Shoppingholics will also be able to enjoy in their hedonism. Seoul has several districts where it is quite easy to spend money. Namadaemun is the biggest traditional street market and very popular among the tourists. The best time to visit it is the night. You go to Insa-dong to purchase artworks and more valuable souvenirs. Gadget geeks will definitely visit the Yongsan market, with around 5,000 stores. Those who like casual clothing will visit Myeongdong, but you need to visit Apguyeong for brand name fashion. Party goers will get their fill in Hongdae district. There are a lot of places where you can go out. Most of them won’t charge you for admission, but if they do, it is usually very cheap. Hip-hop, techno, trance, rock or jazz? No problem. Fun is guaranteed in all places.
The hotels in Seoul are far from cheap. They are one of the most expensive in all of Asia, but the offer is truly top notch. We recommend Sheraton Walker Hill, which also features a casino, something that is forbidden to the Koreans. A big selection of luxury hotels does not mean that there are no cheaper options. On the contrary, there are two zones intended for backpackers, as well as numerous hotels between these two extremes.

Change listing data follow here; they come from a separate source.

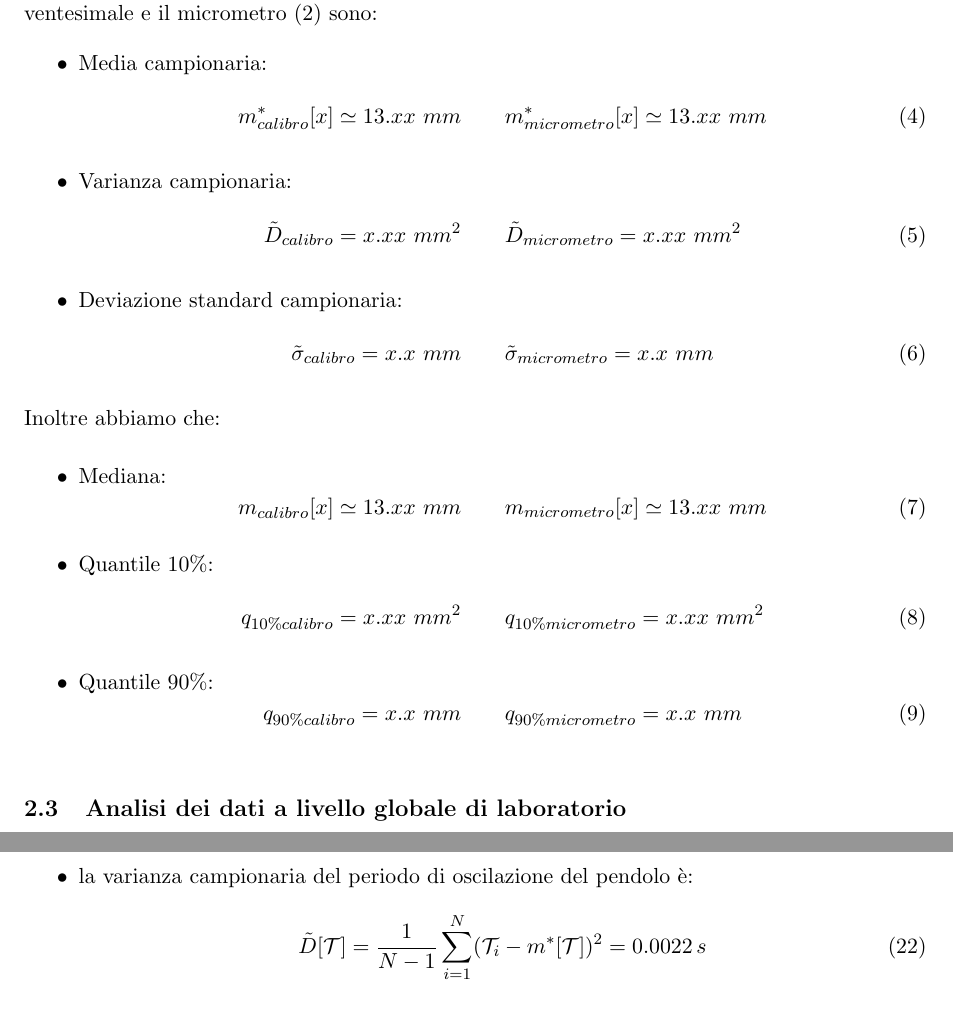
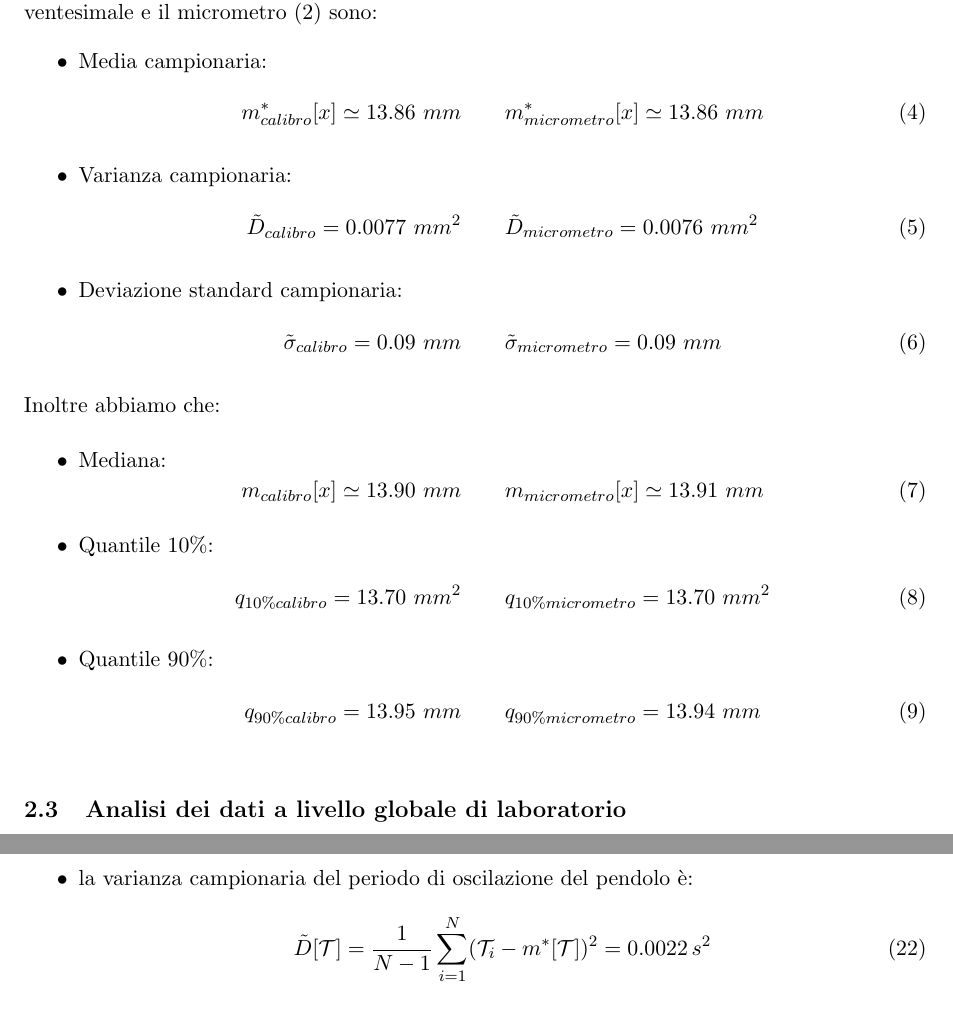
Before and after one commit to frapa/A11, a LaTeX paper (esperienza_1/latex/Relazione_Laboratorio_1.tex, which reads esperienza_1/latex/cilindretti.tex, esperienza_1/latex/pendolo.tex): two parts of pages 6 and 14 of 16, joined at a grey line, cut so that both start at the same text. Compiled offline with pdfLaTeX.

Commit message:
inserimento misure cilindretti

```diff
--- a/esperienza_1/latex/cilindretti.tex
+++ b/esperienza_1/latex/cilindretti.tex
@@ -149,20 +149,20 @@ Più nel dettaglio possiamo dire che i dati statistici riguardanti le misure con
 \begin{itemize}
     \item{Media campionaria:}
         \begin{equation}
-        m^*_{calibro}[x] \simeq 13.xx\,\,mm \qquad
-        m^*_{micrometro}[x] \simeq 13.xx\,\,mm
+        m^*_{calibro}[x] \simeq 13.86\,\,mm \qquad
+        m^*_{micrometro}[x] \simeq 13.86\,\,mm
         \end{equation}
 
     \item{Varianza campionaria:}
         \begin{equation}
-        \tilde{D}_{calibro} = x.xx\,\,mm^2 \qquad
-        \tilde{D}_{micrometro} = x.xx\,\,mm^2
+        \tilde{D}_{calibro} = 0.0077\,\,mm^2 \qquad
+        \tilde{D}_{micrometro} = 0.0076\,\,mm^2
         \end{equation}
 
     \item{Deviazione standard campionaria:}
         \begin{equation}
-        \tilde{\sigma}_{calibro} = x.x\,\,mm \qquad
-        \tilde{\sigma}_{micrometro} = x.x\,\,mm
+        \tilde{\sigma}_{calibro} = 0.09\,\,mm \qquad
+        \tilde{\sigma}_{micrometro} = 0.09\,\,mm
         \end{equation}
 \end{itemize}
 Inoltre abbiamo che:
@@ -170,20 +170,20 @@ Inoltre abbiamo che:
 \begin{itemize}
     \item{Mediana:}
         \begin{equation}
-        m_{calibro}[x] \simeq 13.xx\,\,mm \qquad
-        m_{micrometro}[x] \simeq 13.xx\,\,mm
+        m_{calibro}[x] \simeq 13.90\,\,mm \qquad
+        m_{micrometro}[x] \simeq 13.91\,\,mm
         \end{equation}
 
     \item{Quantile 10\%:}
         \begin{equation}
-        q_{10\%calibro} = x.xx\,\,mm^2 \qquad
-        q_{10\%micrometro} = x.xx\,\,mm^2
+        q_{10\%calibro} = 13.70\,\,mm^2 \qquad
+        q_{10\%micrometro} = 13.70\,\,mm^2
         \end{equation}
 
     \item{Quantile 90\%:}
         \begin{equation}
-        q_{90\%calibro} = x.x\,\,mm \qquad
-        q_{90\%micrometro} = x.x\,\,mm
+        q_{90\%calibro} = 13.95\,\,mm \qquad
+        q_{90\%micrometro} = 13.94\,\,mm
         \end{equation}
 \end{itemize}
 % Inserire oltre  a Media campionaria, Varianza campionaria, Fluttuazione standard
--- a/esperienza_1/latex/pendolo.tex
+++ b/esperienza_1/latex/pendolo.tex
@@ -349,7 +349,7 @@ Procediamo ora con l'analisi dei dati relativi alle cento misurazioni del period
 
     \item{la varianza campionaria del periodo di oscilazione del pendolo è:}
         \begin{equation}
-            \tilde{D}[\mathcal{T}] = \frac{1}{N - 1} \sum_{i=1}^{N} (\mathcal{T}_i - m^*[\mathcal{T}])^2 = 0.0022\,s
+            \tilde{D}[\mathcal{T}] = \frac{1}{N - 1} \sum_{i=1}^{N} (\mathcal{T}_i - m^*[\mathcal{T}])^2 = 0.0022\,s^2
         \end{equation}
 
     \item{la deviazione standard campionaria risulta essere:}
```
Also changed, not shown: esperienza_1/latex/pendolo.tex (2 more changed lines), 1 other file.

When you get tired of the city, why not go on a one-day excursion to one of the “most exotic” zones on this planet. That place is called Panmunjeom, and it features no grandiose fun, shopping till you drop or walking around Buddhist temples. It’s a place that the majority of population of this planet is the closest they will ever get to the People’s Republic of Korea. This was the location of the last battle in the Korean War, and this is where the peace treaty was signed, a tragic event that divided the country in two. Mine fields, barbed wire and military strictness are a normal occurrence here. There are organized tours to visit this place, but you have to announce it in advance, sometimes up to four days, and follow a strict protocol. What do you get in return? Mostly depression, but also a hope that some future generation will be speeding by the current demarcation signs in some future Korea, united and democratic.